*What is needed:* Collect every line below that contains the word "setDepth".

_____

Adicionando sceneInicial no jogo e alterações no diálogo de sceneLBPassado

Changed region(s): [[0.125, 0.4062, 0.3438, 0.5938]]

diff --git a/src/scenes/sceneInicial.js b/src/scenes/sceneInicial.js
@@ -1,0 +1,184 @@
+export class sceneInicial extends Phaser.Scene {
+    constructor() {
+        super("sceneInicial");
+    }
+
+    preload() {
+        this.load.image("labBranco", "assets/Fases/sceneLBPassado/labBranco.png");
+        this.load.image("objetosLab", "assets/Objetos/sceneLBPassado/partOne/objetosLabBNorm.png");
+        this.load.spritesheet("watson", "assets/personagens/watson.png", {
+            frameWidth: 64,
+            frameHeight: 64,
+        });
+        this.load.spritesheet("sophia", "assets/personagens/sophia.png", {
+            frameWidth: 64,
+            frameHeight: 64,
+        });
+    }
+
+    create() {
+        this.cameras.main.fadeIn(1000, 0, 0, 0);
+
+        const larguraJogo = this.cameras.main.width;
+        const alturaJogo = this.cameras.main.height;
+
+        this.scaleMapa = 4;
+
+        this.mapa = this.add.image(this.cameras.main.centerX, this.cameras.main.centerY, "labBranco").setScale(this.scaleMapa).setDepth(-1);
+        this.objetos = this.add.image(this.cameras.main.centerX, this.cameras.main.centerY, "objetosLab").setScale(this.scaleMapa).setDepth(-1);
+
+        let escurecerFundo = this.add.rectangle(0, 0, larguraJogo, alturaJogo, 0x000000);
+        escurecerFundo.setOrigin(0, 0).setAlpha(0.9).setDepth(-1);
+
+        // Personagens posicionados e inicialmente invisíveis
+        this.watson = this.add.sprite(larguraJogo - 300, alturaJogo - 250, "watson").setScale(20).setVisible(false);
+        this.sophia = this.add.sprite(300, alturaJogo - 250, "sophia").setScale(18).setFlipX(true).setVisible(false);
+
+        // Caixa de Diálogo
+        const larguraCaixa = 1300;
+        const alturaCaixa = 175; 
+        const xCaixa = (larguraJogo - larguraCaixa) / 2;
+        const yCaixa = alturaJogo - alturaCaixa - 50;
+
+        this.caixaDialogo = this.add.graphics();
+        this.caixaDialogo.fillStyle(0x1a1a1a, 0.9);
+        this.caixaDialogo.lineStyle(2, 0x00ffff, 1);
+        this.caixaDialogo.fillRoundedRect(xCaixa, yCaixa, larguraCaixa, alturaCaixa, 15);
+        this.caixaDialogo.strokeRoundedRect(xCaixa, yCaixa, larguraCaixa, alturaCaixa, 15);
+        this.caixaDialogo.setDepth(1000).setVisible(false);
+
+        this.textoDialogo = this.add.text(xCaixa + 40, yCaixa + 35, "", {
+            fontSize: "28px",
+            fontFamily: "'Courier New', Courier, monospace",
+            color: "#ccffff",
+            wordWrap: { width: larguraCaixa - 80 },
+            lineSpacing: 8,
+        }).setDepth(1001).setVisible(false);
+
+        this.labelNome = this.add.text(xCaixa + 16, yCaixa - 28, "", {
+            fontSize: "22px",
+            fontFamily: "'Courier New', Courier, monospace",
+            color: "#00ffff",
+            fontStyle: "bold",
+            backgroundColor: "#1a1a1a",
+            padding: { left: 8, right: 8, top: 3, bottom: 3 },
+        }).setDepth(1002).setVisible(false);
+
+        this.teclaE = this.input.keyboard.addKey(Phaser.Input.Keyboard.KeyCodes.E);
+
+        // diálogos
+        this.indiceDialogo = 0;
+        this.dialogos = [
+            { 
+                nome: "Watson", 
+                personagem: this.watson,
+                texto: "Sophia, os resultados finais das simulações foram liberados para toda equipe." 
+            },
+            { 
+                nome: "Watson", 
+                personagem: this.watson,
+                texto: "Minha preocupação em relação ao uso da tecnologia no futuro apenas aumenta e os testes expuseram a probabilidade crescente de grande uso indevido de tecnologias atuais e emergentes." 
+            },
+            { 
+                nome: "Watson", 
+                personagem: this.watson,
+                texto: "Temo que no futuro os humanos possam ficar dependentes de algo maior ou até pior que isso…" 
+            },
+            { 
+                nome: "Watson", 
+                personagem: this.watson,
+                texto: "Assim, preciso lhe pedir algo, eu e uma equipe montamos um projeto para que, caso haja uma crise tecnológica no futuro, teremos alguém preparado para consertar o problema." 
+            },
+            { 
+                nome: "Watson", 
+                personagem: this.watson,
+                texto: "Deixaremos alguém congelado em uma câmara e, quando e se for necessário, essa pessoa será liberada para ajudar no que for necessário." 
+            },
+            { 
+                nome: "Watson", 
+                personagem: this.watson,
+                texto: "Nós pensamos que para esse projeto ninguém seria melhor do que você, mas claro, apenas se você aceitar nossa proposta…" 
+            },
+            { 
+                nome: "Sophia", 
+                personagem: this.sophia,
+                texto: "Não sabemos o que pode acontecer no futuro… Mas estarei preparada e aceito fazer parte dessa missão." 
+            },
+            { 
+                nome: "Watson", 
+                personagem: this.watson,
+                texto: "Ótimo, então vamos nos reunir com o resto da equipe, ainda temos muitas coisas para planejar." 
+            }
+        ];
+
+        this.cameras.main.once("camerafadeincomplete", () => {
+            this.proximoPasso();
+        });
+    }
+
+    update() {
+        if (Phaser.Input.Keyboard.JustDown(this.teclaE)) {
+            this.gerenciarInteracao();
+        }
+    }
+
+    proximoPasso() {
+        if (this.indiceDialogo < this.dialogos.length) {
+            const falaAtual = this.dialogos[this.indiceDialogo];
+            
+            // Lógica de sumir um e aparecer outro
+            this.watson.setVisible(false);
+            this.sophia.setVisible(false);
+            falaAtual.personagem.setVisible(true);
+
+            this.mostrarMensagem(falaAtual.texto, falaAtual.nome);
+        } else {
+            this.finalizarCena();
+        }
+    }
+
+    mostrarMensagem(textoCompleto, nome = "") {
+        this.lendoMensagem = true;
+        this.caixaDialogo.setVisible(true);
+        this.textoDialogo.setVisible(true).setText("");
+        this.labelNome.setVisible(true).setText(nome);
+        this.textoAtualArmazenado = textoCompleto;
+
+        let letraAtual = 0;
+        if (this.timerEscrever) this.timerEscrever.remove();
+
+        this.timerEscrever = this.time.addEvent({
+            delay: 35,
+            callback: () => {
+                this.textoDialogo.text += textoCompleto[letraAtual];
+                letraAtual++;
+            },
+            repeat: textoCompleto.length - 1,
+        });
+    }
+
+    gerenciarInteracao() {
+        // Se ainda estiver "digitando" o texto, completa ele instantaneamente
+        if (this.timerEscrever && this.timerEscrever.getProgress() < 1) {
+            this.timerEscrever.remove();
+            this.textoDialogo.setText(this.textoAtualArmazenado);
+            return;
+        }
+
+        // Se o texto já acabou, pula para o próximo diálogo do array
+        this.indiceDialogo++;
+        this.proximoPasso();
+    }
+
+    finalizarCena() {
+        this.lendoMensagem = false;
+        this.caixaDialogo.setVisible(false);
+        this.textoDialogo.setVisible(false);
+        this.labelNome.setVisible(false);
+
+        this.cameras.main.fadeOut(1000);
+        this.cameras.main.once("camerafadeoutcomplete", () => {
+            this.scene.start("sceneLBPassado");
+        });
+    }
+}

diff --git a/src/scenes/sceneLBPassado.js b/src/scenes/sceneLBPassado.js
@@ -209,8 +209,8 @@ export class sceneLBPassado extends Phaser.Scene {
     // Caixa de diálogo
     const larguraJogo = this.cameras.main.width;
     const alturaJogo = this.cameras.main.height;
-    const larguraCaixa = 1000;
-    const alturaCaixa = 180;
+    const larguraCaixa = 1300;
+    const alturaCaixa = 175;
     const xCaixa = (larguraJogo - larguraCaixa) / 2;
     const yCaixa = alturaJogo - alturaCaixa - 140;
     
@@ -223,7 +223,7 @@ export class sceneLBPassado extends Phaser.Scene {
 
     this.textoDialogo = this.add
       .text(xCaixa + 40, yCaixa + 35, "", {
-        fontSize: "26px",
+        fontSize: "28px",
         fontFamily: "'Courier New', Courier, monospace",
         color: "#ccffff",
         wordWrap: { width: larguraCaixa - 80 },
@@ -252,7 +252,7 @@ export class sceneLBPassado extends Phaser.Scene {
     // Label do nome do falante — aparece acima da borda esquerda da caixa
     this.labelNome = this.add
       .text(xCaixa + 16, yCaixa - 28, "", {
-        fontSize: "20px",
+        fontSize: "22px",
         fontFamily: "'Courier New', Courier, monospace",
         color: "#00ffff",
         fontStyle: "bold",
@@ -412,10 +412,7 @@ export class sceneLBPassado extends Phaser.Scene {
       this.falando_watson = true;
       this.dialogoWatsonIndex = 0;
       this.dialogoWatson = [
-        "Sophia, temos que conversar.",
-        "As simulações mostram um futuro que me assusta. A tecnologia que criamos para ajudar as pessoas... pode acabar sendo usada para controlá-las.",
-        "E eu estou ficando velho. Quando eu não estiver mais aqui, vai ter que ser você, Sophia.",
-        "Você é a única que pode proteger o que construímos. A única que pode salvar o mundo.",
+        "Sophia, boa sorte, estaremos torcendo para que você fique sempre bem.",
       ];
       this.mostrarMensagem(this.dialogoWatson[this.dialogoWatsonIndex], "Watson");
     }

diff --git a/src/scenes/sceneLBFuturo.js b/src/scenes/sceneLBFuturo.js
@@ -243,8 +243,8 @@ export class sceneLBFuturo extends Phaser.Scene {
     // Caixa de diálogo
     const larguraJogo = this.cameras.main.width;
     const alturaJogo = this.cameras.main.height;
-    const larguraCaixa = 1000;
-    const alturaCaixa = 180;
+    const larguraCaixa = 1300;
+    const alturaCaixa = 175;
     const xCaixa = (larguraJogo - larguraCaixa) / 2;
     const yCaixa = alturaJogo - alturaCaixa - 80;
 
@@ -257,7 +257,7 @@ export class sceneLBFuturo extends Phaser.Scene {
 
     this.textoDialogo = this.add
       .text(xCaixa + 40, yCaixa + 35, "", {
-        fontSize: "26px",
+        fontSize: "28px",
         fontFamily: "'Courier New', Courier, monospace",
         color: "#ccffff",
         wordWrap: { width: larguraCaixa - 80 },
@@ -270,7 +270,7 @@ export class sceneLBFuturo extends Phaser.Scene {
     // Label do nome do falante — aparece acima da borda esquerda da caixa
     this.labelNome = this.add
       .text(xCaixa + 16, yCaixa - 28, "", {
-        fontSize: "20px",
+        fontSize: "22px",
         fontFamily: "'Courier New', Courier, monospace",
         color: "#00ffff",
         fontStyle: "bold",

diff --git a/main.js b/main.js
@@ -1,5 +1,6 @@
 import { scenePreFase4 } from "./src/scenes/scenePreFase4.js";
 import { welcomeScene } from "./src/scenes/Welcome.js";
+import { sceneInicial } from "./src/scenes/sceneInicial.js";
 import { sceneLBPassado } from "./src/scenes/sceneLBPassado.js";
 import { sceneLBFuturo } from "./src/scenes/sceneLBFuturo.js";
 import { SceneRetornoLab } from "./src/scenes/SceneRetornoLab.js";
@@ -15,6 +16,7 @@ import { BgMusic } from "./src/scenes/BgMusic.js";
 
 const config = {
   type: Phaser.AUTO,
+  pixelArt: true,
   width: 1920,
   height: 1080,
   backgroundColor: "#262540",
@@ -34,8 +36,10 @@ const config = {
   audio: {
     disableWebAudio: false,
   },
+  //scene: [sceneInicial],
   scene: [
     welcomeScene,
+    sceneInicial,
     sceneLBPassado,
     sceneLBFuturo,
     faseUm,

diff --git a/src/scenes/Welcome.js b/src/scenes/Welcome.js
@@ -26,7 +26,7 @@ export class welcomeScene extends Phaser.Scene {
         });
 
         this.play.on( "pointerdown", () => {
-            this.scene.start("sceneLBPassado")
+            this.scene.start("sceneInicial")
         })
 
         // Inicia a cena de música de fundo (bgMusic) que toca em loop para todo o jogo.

_____

*Worked solution:*
+        this.mapa = this.add.image(this.cameras.main.centerX, this.cameras.main.centerY, "labBranco").setScale(this.scaleMapa).setDepth(-1);
+        this.objetos = this.add.image(this.cameras.main.centerX, this.cameras.main.centerY, "objetosLab").setScale(this.scaleMapa).setDepth(-1);
+        escurecerFundo.setOrigin(0, 0).setAlpha(0.9).setDepth(-1);
+        this.caixaDialogo.setDepth(1000).setVisible(false);
+        }).setDepth(1001).setVisible(false);
+        }).setDepth(1002).setVisible(false);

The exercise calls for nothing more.